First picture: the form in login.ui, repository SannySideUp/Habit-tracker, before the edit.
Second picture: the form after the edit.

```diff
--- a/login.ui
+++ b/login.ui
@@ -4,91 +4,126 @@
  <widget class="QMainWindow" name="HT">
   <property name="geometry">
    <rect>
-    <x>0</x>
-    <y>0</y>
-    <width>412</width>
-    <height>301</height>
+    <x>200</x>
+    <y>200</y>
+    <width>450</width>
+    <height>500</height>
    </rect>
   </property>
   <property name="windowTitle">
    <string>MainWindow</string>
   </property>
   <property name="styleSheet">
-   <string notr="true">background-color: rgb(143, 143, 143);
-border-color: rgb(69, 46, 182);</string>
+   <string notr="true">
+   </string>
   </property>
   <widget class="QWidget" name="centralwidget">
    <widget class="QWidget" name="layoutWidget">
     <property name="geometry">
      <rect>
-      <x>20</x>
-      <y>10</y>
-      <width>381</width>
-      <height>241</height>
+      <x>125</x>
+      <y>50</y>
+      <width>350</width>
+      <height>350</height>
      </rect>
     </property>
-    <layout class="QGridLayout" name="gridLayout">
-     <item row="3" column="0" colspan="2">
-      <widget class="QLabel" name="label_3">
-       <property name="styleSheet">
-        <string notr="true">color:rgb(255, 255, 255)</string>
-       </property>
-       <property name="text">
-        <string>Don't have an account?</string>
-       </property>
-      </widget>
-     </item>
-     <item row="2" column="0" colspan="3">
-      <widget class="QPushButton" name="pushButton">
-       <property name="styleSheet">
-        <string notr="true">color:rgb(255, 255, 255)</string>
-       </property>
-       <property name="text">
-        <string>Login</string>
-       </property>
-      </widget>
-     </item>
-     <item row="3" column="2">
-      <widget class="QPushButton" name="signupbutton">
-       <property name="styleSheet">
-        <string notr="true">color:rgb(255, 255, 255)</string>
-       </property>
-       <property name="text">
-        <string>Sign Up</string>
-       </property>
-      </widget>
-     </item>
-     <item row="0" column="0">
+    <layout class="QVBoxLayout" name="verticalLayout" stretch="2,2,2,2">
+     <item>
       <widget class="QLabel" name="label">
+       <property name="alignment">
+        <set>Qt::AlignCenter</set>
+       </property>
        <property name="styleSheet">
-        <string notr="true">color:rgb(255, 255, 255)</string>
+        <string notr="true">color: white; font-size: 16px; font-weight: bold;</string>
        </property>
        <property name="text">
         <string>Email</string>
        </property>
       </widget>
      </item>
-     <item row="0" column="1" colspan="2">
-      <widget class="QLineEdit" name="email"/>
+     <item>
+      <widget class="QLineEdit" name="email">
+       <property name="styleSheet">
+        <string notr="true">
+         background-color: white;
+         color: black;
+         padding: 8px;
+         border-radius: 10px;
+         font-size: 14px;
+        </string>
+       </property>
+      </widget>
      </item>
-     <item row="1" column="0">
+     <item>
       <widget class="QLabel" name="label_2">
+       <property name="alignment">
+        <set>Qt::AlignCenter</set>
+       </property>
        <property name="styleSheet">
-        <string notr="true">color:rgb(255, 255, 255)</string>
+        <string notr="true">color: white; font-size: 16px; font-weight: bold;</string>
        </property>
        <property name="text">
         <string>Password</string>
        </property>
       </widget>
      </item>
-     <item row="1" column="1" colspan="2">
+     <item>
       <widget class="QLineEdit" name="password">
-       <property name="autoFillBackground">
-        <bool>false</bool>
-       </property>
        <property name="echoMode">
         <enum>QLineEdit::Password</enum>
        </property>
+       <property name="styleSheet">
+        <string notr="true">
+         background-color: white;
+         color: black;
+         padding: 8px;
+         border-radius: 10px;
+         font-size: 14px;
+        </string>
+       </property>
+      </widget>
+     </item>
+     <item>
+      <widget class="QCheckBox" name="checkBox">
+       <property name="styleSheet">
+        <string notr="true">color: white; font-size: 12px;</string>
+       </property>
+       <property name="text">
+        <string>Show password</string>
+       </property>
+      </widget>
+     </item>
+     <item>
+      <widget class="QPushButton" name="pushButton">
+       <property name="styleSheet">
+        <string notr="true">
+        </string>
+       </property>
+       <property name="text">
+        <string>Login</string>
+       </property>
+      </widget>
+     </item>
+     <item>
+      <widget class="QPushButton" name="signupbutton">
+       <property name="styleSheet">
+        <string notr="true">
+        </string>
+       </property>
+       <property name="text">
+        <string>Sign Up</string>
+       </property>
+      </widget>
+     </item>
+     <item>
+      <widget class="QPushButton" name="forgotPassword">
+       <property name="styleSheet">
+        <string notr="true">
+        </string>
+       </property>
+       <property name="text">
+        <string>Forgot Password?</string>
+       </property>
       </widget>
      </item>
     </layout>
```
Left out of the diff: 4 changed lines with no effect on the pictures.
--
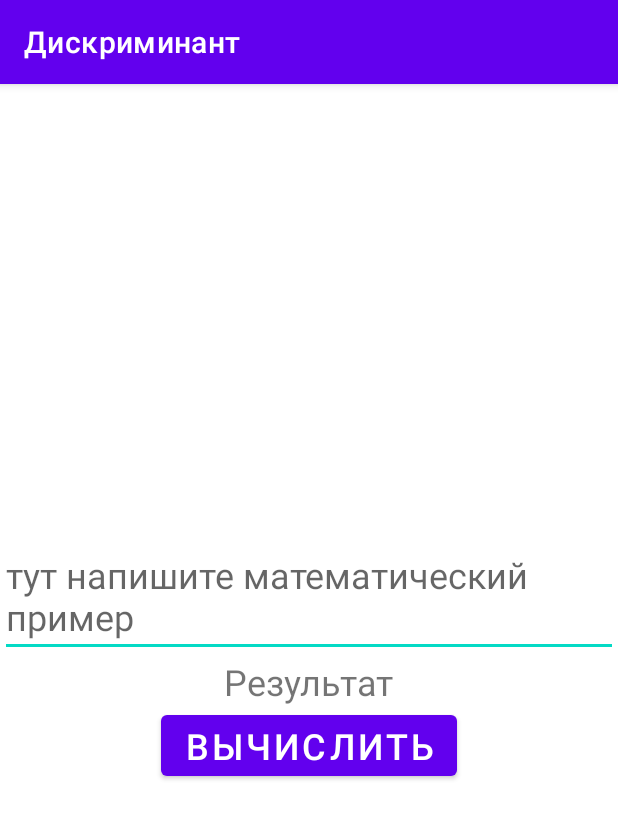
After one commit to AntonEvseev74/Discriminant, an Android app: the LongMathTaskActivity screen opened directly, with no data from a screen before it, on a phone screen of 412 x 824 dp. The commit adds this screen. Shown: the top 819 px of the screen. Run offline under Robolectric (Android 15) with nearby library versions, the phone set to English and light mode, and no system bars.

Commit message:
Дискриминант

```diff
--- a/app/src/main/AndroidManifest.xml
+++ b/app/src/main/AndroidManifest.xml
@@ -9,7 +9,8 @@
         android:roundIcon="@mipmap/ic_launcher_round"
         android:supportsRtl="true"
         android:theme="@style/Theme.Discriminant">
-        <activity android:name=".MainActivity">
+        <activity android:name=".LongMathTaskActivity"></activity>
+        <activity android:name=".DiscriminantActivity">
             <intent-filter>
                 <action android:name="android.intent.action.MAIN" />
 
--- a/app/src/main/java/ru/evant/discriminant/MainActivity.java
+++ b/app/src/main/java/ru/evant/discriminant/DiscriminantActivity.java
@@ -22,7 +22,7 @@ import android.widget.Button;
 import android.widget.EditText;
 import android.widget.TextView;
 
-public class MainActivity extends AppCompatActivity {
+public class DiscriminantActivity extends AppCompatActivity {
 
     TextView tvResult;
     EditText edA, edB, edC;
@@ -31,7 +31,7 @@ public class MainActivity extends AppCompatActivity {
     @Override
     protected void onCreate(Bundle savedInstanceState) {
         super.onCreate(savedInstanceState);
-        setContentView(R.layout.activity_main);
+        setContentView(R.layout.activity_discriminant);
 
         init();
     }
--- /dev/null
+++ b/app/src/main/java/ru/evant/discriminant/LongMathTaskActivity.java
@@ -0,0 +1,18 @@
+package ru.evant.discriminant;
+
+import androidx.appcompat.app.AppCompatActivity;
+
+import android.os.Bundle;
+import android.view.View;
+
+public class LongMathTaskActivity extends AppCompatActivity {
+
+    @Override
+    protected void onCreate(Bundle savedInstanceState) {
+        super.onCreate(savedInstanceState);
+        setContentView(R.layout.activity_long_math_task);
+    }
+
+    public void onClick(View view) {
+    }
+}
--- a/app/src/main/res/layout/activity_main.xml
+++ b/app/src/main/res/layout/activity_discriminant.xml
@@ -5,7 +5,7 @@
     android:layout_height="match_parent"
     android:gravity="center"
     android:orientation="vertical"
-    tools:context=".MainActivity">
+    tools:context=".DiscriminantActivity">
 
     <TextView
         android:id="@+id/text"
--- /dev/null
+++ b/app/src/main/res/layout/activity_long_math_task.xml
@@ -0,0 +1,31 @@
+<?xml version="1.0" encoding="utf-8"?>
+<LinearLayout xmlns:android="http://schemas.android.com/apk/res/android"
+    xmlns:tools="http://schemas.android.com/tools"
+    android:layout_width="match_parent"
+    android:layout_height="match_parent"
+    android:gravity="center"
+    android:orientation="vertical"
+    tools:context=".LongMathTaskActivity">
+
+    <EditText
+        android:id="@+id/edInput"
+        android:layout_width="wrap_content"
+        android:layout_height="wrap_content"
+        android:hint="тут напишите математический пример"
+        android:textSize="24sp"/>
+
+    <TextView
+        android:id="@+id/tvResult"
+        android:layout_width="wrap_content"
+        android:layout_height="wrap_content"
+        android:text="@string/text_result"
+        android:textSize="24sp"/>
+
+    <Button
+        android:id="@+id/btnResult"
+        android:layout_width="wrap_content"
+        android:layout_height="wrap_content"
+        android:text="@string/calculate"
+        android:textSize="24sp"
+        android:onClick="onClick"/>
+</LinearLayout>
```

TASK GOAL →
The exercise is to copy out every line above that has the word "import" in it.

TASK ANSWER →
@@ -22,7 +22,7 @@ import android.widget.Button;
 import android.widget.EditText;
 import android.widget.TextView;
+import androidx.appcompat.app.AppCompatActivity;
+import android.os.Bundle;
+import android.view.View;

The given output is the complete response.